Records for this exercise
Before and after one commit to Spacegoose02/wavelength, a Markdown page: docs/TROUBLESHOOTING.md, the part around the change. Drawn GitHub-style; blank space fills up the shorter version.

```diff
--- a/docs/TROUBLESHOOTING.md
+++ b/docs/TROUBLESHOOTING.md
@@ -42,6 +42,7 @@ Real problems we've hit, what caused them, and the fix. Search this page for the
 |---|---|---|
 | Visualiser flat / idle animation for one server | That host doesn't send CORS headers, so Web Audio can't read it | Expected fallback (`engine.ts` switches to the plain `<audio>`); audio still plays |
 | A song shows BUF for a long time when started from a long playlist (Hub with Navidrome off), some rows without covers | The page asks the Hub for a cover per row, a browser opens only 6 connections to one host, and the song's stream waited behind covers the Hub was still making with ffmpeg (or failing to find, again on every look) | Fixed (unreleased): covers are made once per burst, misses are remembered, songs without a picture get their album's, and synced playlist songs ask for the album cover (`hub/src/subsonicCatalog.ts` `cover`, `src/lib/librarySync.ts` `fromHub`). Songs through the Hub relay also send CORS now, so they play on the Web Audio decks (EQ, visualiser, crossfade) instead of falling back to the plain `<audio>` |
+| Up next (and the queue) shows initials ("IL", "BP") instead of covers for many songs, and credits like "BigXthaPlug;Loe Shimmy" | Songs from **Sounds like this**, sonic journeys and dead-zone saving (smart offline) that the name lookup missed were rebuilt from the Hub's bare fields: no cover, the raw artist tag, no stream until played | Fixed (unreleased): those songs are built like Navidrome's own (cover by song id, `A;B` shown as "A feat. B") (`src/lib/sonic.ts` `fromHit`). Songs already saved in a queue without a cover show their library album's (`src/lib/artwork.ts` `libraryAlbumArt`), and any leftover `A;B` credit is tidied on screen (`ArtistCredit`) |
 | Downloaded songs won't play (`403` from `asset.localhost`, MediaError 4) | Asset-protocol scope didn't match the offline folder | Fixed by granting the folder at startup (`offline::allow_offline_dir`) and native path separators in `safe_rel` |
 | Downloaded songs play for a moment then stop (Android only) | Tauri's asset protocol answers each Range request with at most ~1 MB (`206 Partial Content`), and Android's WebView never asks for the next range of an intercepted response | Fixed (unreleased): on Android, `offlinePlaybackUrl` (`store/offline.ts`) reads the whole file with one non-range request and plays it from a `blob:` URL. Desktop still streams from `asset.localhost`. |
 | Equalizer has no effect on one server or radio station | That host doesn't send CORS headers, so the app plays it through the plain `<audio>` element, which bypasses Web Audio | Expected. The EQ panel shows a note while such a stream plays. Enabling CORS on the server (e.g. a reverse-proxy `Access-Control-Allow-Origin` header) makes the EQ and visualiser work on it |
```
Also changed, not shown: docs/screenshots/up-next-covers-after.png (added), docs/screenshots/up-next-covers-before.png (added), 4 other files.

Exercise
Exact reproduction of all the material is needed.

Task solution
Before and after one commit to Spacegoose02/wavelength, a Markdown page: docs/TROUBLESHOOTING.md, the part around the change. Drawn GitHub-style; blank space fills up the shorter version.

```diff
--- a/docs/TROUBLESHOOTING.md
+++ b/docs/TROUBLESHOOTING.md
@@ -42,6 +42,7 @@ Real problems we've hit, what caused them, and the fix. Search this page for the
 |---|---|---|
 | Visualiser flat / idle animation for one server | That host doesn't send CORS headers, so Web Audio can't read it | Expected fallback (`engine.ts` switches to the plain `<audio>`); audio still plays |
 | A song shows BUF for a long time when started from a long playlist (Hub with Navidrome off), some rows without covers | The page asks the Hub for a cover per row, a browser opens only 6 connections to one host, and the song's stream waited behind covers the Hub was still making with ffmpeg (or failing to find, again on every look) | Fixed (unreleased): covers are made once per burst, misses are remembered, songs without a picture get their album's, and synced playlist songs ask for the album cover (`hub/src/subsonicCatalog.ts` `cover`, `src/lib/librarySync.ts` `fromHub`). Songs through the Hub relay also send CORS now, so they play on the Web Audio decks (EQ, visualiser, crossfade) instead of falling back to the plain `<audio>` |
+| Up next (and the queue) shows initials ("IL", "BP") instead of covers for many songs, and credits like "BigXthaPlug;Loe Shimmy" | Songs from **Sounds like this**, sonic journeys and dead-zone saving (smart offline) that the name lookup missed were rebuilt from the Hub's bare fields: no cover, the raw artist tag, no stream until played | Fixed (unreleased): those songs are built like Navidrome's own (cover by song id, `A;B` shown as "A feat. B") (`src/lib/sonic.ts` `fromHit`). Songs already saved in a queue without a cover show their library album's (`src/lib/artwork.ts` `libraryAlbumArt`), and any leftover `A;B` credit is tidied on screen (`ArtistCredit`) |
 | Downloaded songs won't play (`403` from `asset.localhost`, MediaError 4) | Asset-protocol scope didn't match the offline folder | Fixed by granting the folder at startup (`offline::allow_offline_dir`) and native path separators in `safe_rel` |
 | Downloaded songs play for a moment then stop (Android only) | Tauri's asset protocol answers each Range request with at most ~1 MB (`206 Partial Content`), and Android's WebView never asks for the next range of an intercepted response | Fixed (unreleased): on Android, `offlinePlaybackUrl` (`store/offline.ts`) reads the whole file with one non-range request and plays it from a `blob:` URL. Desktop still streams from `asset.localhost`. |
 | Equalizer has no effect on one server or radio station | That host doesn't send CORS headers, so the app plays it through the plain `<audio>` element, which bypasses Web Audio | Expected. The EQ panel shows a note while such a stream plays. Enabling CORS on the server (e.g. a reverse-proxy `Access-Control-Allow-Origin` header) makes the EQ and visualiser work on it |
```
Also changed, not shown: docs/screenshots/up-next-covers-after.png (added), docs/screenshots/up-next-covers-before.png (added), 4 other files.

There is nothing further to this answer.